The next couple days I had a lot of difficulties keeping myself from spontaneously crying. I cried at work, I cried at home. But Twitter was getting me amped up. There are so many people there who are also upset and ready to put up a fight. So many people compiling helpful resources and actionable things you can do to help. It was exciting, but I also think I jumped into it too soon. Obviously, we should not ever stop fighting for equality and protecting the environment, and all sorts of other things that are more pressing now than ever. But perhaps I should have given myself more time. A number of days after the election, I had the thought, “It’s good that nobody can really tell I’m of Jewish descent by looking at me.” Let’s read that again. It’s good that nobody can really tell I’m of Jewish descent by looking at me. It stopped me in my tracks. Nobody should ever have to think anything like this in a supposedly free country. We have come too far.

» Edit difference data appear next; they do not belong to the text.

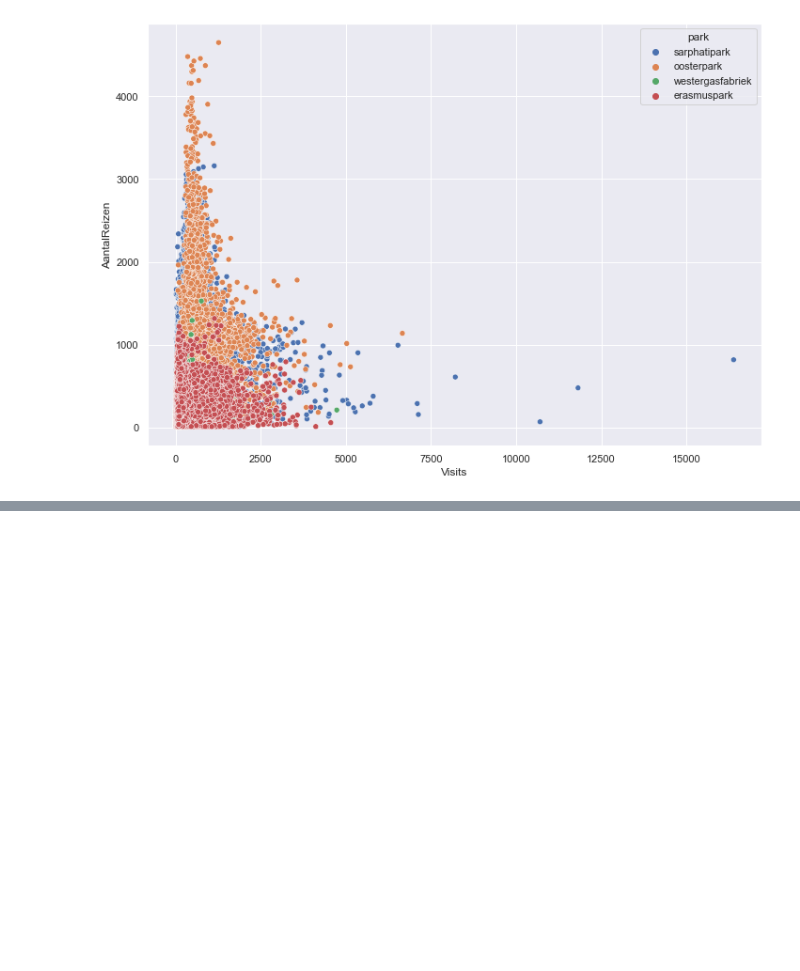
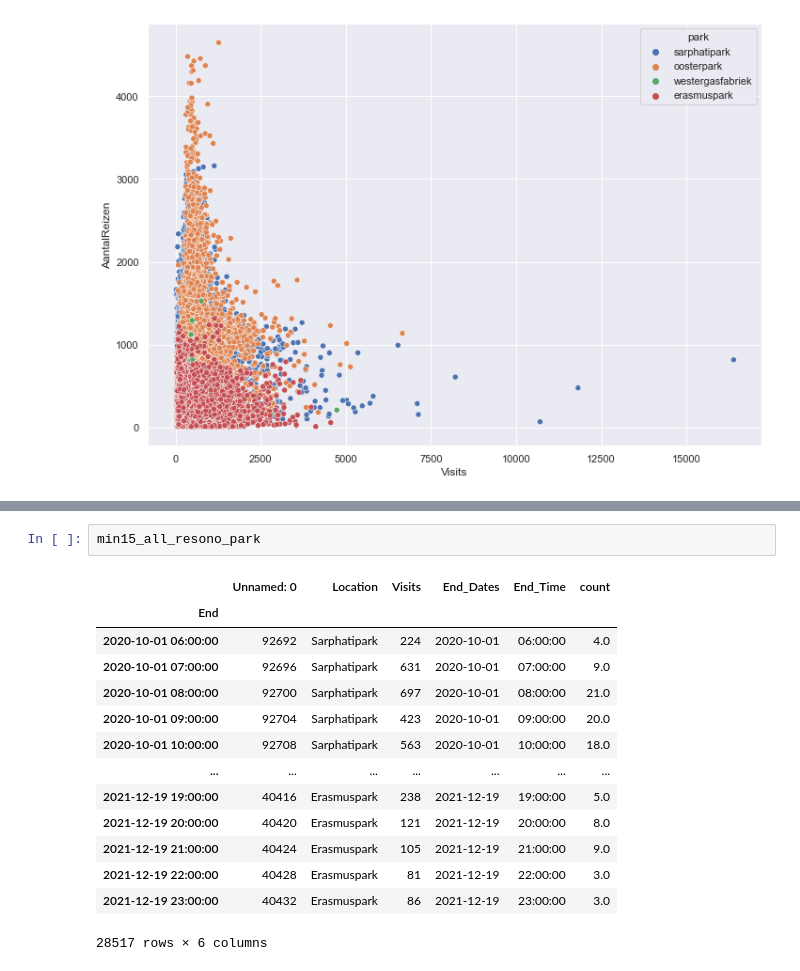
Before and after one commit to lotteph/DSP, a Jupyter notebook: GVB_ALL.ipynb, the cells around one changed output, grey strips where cells are left out. Saved outputs shown, nothing was run; the diff lists cells and outputs as text; blank space fills up the shorter version.

Commit message:
New Parks added to GVB_ALL but not fully processed

```diff
--- a/GVB_ALL.ipynb
+++ b/GVB_ALL.ipynb
@@ -763,0 +779,17 @@ min15_all_resono_park.to_csv("gvb_resono.csv")
+# %%
+min15_all_resono_park
+# %% [output]
+|  | Unnamed: 0 | Location | Visits | End_Dates | End_Time | count |
+| End |  |  |  |  |  |  |
+| 2020-10-01 06:00:00 | 92692 | Sarphatipark | 224 | 2020-10-01 | 06:00:00 | 4.0 |
+| 2020-10-01 07:00:00 | 92696 | Sarphatipark | 631 | 2020-10-01 | 07:00:00 | 9.0 |
+| 2020-10-01 08:00:00 | 92700 | Sarphatipark | 697 | 2020-10-01 | 08:00:00 | 21.0 |
+| 2020-10-01 09:00:00 | 92704 | Sarphatipark | 423 | 2020-10-01 | 09:00:00 | 20.0 |
+| 2020-10-01 10:00:00 | 92708 | Sarphatipark | 563 | 2020-10-01 | 10:00:00 | 18.0 |
+| ... | ... | ... | ... | ... | ... | ... |
+| 2021-12-19 19:00:00 | 40416 | Erasmuspark | 238 | 2021-12-19 | 19:00:00 | 5.0 |
+| 2021-12-19 20:00:00 | 40420 | Erasmuspark | 121 | 2021-12-19 | 20:00:00 | 8.0 |
+| 2021-12-19 21:00:00 | 40424 | Erasmuspark | 105 | 2021-12-19 | 21:00:00 | 9.0 |
+| 2021-12-19 22:00:00 | 40428 | Erasmuspark | 81 | 2021-12-19 | 22:00:00 | 3.0 |
+| 2021-12-19 23:00:00 | 40432 | Erasmuspark | 86 | 2021-12-19 | 23:00:00 | 3.0 |
+28517 rows × 6 columns
```
Also changed, not shown: parts of 12 cells of this notebook, 1 other file.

After that, I could hardly get myself to do anything. And, to be honest, I’m still struggling. I genuinely don’t think I’ve experienced feelings similar to this since my father died. I’m not trying to be hyperbolic, I’m just trying to say that this despondency and hopelessness feels so much like grieving a loved one. I’m grieving the progress I thought we were making and I’m grieving all the potential steps backward our country could take and I’m grieving for the feeling of safety my friends and family have lost here.
I want to apologize to my readers for not being present and for not responding to comments. I read and appreciate them all. I want to apologize to publishers & authors who have given me copies of books to review. I haven’t read more than 50 pages in the past 3 weeks or so.
I had every intention of following along with the routines I had finally put in place for myself. Everything just sort of fell apart this month. I haven’t read, I haven’t written (sorry, NaNoWriMo), I haven’t exercised, I haven’t talked to you wonderful bookish people, I haven’t done many of the things that make me feel good and enrich my life. I’ve spent WAY too much time playing Animal Crossing (if you want to visit my town, hit me up). Now, I’m left to slowly rebuild everything I had made for myself, but now I have to navigate with some new priorities. I don’t know if I’m ready, but I want to be. I have some relatively big ideas and goals now. I’m beginning to realize what’s really important and what I’ll regret not doing in my lifetime. I’m just going to take it a day at a time, making sure to do something for myself and something for somebody else each day. It’s time to rebuild and go further.
When people say, “Don’t just sit there, do something,” they’re urging you to act. But if the quality of your being is poor—if you don’t have enough peace, understanding, and equanimity, if you still have a lot of anger and worries—then your actions will also be poor. - Thich Nhat Hanh, "How To Sit"
I’m going to get myself back to a state of normalcy and health, but only to create a strong base within myself. I will never stop fighting. I refuse to let any of this be normal.